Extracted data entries
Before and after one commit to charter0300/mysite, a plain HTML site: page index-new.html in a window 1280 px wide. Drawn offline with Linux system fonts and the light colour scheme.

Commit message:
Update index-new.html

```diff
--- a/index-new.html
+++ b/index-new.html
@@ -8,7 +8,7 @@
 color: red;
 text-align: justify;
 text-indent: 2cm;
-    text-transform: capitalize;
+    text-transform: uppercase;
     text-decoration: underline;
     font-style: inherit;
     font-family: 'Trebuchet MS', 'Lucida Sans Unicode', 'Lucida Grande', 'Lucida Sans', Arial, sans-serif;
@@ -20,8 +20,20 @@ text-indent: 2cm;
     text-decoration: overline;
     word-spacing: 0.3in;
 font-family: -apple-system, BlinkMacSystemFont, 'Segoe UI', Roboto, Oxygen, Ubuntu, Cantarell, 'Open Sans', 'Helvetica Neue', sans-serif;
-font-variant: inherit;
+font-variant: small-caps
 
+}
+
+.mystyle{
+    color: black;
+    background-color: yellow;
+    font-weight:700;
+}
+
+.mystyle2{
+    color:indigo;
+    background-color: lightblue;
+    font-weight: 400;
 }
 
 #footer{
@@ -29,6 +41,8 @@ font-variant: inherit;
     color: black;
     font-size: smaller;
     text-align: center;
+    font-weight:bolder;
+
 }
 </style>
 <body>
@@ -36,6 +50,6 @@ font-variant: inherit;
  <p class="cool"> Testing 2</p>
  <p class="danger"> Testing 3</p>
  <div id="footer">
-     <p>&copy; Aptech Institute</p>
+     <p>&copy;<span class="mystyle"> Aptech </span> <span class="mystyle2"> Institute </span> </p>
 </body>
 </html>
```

■ TASK REQUIREMENTS ■
Please copy every line of the data that carries the string "variant".

■ RESULT OF THE EXERCISE ■
-font-variant: inherit;
+font-variant: small-caps
@@ -29,6 +41,8 @@ font-variant: inherit;
@@ -36,6 +50,6 @@ font-variant: inherit;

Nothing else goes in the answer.